There are few people as well placed and well qualified to see emerging business trends unfold as the world's most influential executive recruiters.
Just consider the experience and perspective they gain from working with a variety of corporate clients to scope the competitive landscape, court exceptional management leaders, and shape succession plans that are both solid enough to ensure continuity but adaptable enough to compensate for challenges looming just over the horizon.
In the course of conducting research for my just-published book, Deciding Who Leads, I was reminded by a number of executive recruiters and corporate leaders that perceptions about the quality of management, future financial opportunity, and recent market momentum move the best management candidates to gravitate to the most compelling job opportunities.
Ready to Jump
Likewise, whenever a company begins to falter, the sharpest executives can read the tea leaves and usually begin to leverage their network to make their next career move before things start to get ugly. That often leads them to the executive recruiters and almost immediately to some pretty serious discussions about why they want to leave their current employer.
The cumulative effect of that one-on-one intelligence gathering about executive attitudes—either perceptions of a bright future or a looming organizational meltdown—gives executive recruiters unparalleled vision into emerging business trends and the best executive career opportunities.
Take that kind of information, multiply it by several hundred interviews with executive interviews in the course of a year, and you begin to realize that executive recruiters' attitudes are actually a leading indicator about the health of organizations, and, for that matter, the broader economy.
The caliber and performance of senior corporate management is almost always suggestive of an organization's current and future financial performance. So who better to judge the trajectory of an organization than these external leadership scouts? And who better to provide us with compelling statements about future business trends than those recruiters who help move top executives to where the best action is?
Sniffing the Breeze
The world's most influential headhunters have a particularly acute sense for the business trends that may already be shifting the strategy and management demands for their myriad corporate clients. What follows are just some of the perspectives they've shared about the single global business trend that will most influence corporate performance in the future.
Tierney Remick, global managing director of the consumer/retail market for Korn/Ferry International (KFY), says she has already witnessing a global shift in consumer influence that will reshape the economic landscape. She points to "the globalization of consumerism, specifically the growing impact of consumer and economic independence in larger developing countries that have historically followed trends as opposed to setting them. They will create new centers of influence that will need to be understood by business leaders to compete effectively on a global scale."

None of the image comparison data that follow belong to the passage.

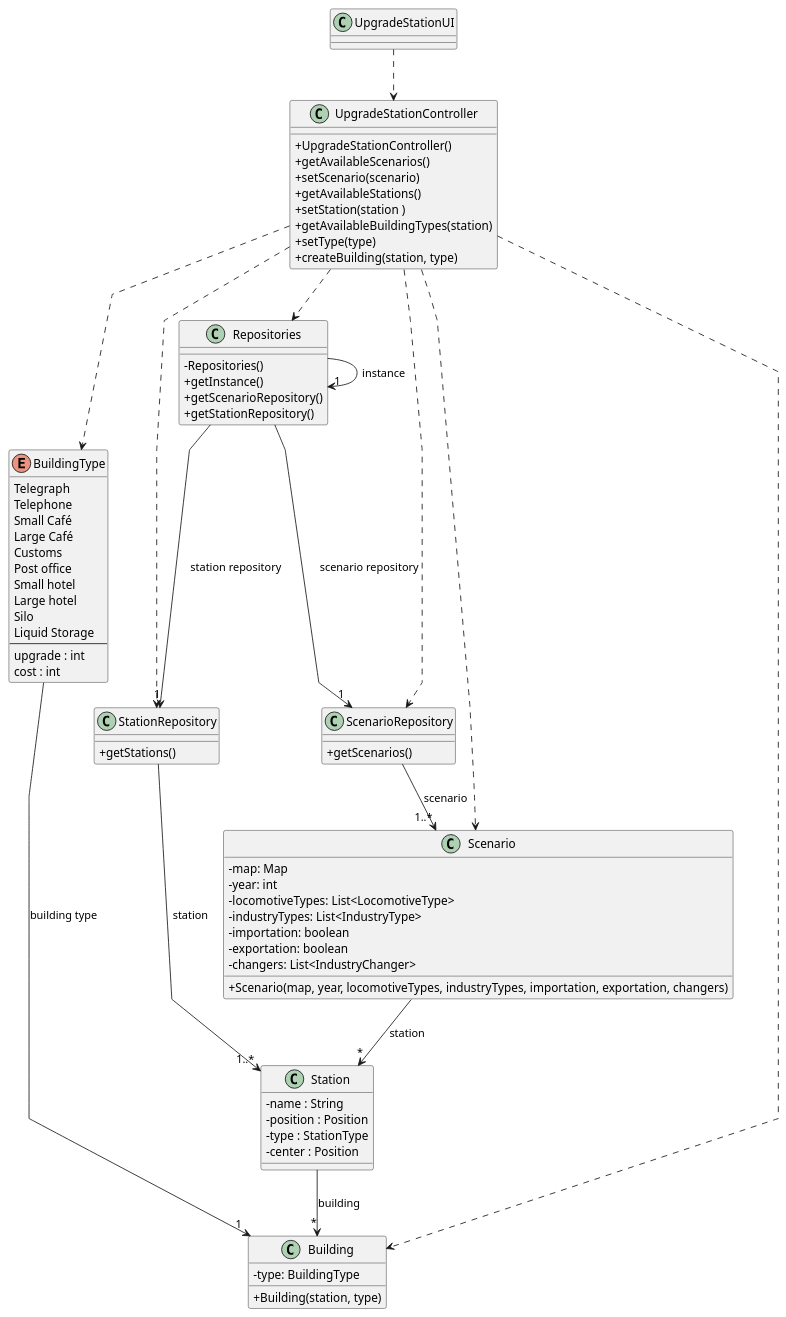
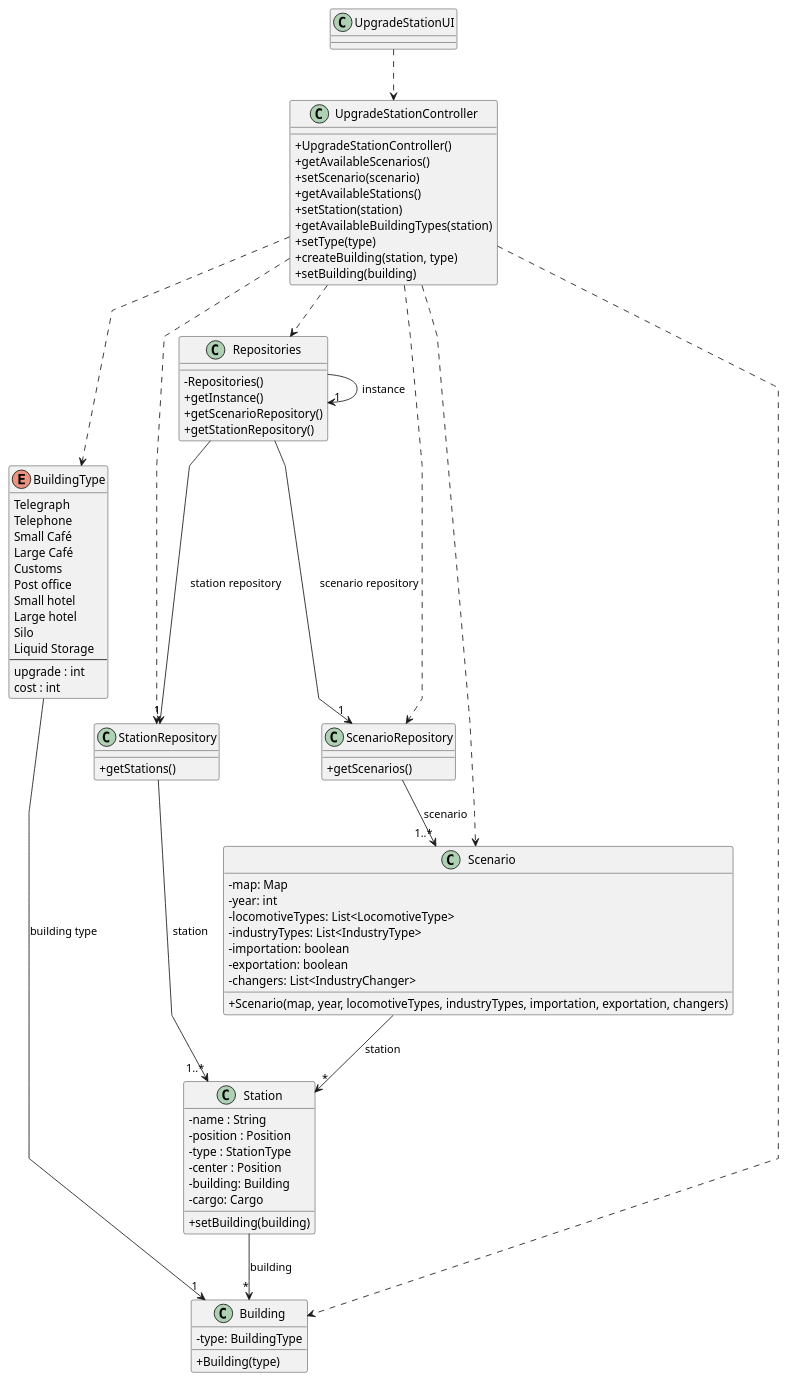
Before and after one commit to 1240935/pi2-railway-simulator: the diagram in Sprint2/US006/03.design/puml/US006-CD.puml, drawn with PlantUML. The commit also changed 13 other files, not shown here.

```diff
--- a/Sprint2/US006/03.design/puml/US006-CD.puml
+++ b/Sprint2/US006/03.design/puml/US006-CD.puml
@@ -1,99 +1,102 @@
 @startuml
 'skinparam monochrome true
 skinparam packageStyle rectangle
 skinparam shadowing false
 skinparam linetype polyline
 'skinparam linetype orto
 
 skinparam classAttributeIconSize 0
 
 'left to right direction
 
 class UpgradeStationUI {
 }
 
 class UpgradeStationController {
     + UpgradeStationController()
     + getAvailableScenarios()
     + setScenario(scenario)
     + getAvailableStations()
-    + setStation(station )
+    + setStation(station)
     + getAvailableBuildingTypes(station)
     + setType(type)
     + createBuilding(station, type)
+    + setBuilding(building)
 }
 
 class ScenarioRepository {
     + getScenarios()
 }
 
 class StationRepository {
     + getStations()
 }
 
 class Repositories {
     - Repositories()
     + getInstance()
     + getScenarioRepository()
     + getStationRepository()
 }
 
 enum BuildingType {
     Telegraph
     Telephone
     Small Café
     Large Café
     Customs
     Post office
     Small hotel
     Large hotel
     Silo
     Liquid Storage
     --
     upgrade : int
     cost : int
 }
 
 class Building {
     -type: BuildingType
-    + Building(station, type)
+    + Building(type)
 }
 
 class Station{
     -name : String
     -position : Position
     -type : StationType
     -center : Position
+    -building: Building
+    -cargo: Cargo
+    +setBuilding(building)
 }
 
 class Scenario {
-       -map: Map
-       -year: int
-       -locomotiveTypes: List<LocomotiveType>
-       -industryTypes: List<IndustryType>
-       -importation: boolean
-       -exportation: boolean
-       -changers: List<IndustryChanger>
-       +Scenario(map, year, locomotiveTypes, industryTypes, importation, exportation, changers)
-     }
+    -map: Map
+    -year: int
+    -locomotiveTypes: List<LocomotiveType>
+    -industryTypes: List<IndustryType>
+    -importation: boolean
+    -exportation: boolean
+    -changers: List<IndustryChanger>
+    +Scenario(map, year, locomotiveTypes, industryTypes, importation, exportation, changers)
+}
 
 
-' Relationships
 UpgradeStationUI ..> UpgradeStationController
 UpgradeStationController ..> Repositories
 UpgradeStationController ..> ScenarioRepository
 UpgradeStationController ..> StationRepository
 UpgradeStationController ..> BuildingType
 UpgradeStationController ..> Building
 UpgradeStationController ..> Scenario
 ScenarioRepository --> "1..*" Scenario  : scenario
 StationRepository --> "1..*" Station  : station
 Scenario --> "*" Station : station
 Station --> "*" Building : building
 Repositories --> "1" ScenarioRepository : scenario repository
 Repositories -> "1" Repositories : instance
 Repositories --> "1" StationRepository : station repository
 BuildingType --> "1" Building : building type
 
 
 @enduml
```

Marylin L. Prince, co-founder of New York asset-management specialist search firm PrinceGoldsmith, says sustainable business practices will have a tremendous impact on future corporate earnings and on the search for leadership talent for some time to come. "Industry leaders will need to embrace the moral and economic principles of sustainable business to remain competitive and build successful companies," Prince contends.
The free flow of human and intellectual capital made possible by Internet technology is the moving force that will alter the course of many businesses, says Anne Lim O'Brien, a managing director at Russell Reynolds Associates. The fluidity of those forces, she offers, "provides speed and access to talent where you want it, when you want it. New media/social networking trends feed this flow."
A Share of the Blame
Recognizing how lackluster or incompetent corporate management has hurt shareholders and led to scandal in recent years, Robert J. Brudno, managing director of Savoy Partners in Washington, offers his view of something that should influence future organizational performance.
That, he offers, is "greater professional and moral accountability from those who recruit, install, and maintain weak corporate leaders. In the case of most well-publicized meltdowns of companies, it is rare that insiders did not know that bad things were likely to occur." Certainly he's counting some misguided executive recruiters among them.
Furthermore, Brudno opines, "too many people pay no price for the damage they cause, and their enablers are rarely held to account. Fix that and watch performance soar."
One consensus view offered by many of the most influential executive recruiters revolves around the growing influence of China and India. "The ability to expand in new markets and the capacity to reposition your business in new lines of activity while your core business or expertise is either disappearing or becoming a commodity," says Marc Lamy, a Paris-based partner and managing director with Boyden, is going to shape future business performance in ways that are just beginning to be revealed.
That suggests that more business leaders, and, for that matter, more of the world's executive recruiters, are going to have to balance intense focus on the challenges directly in front of them with a broader, global view of business trends before their full impact is widely felt.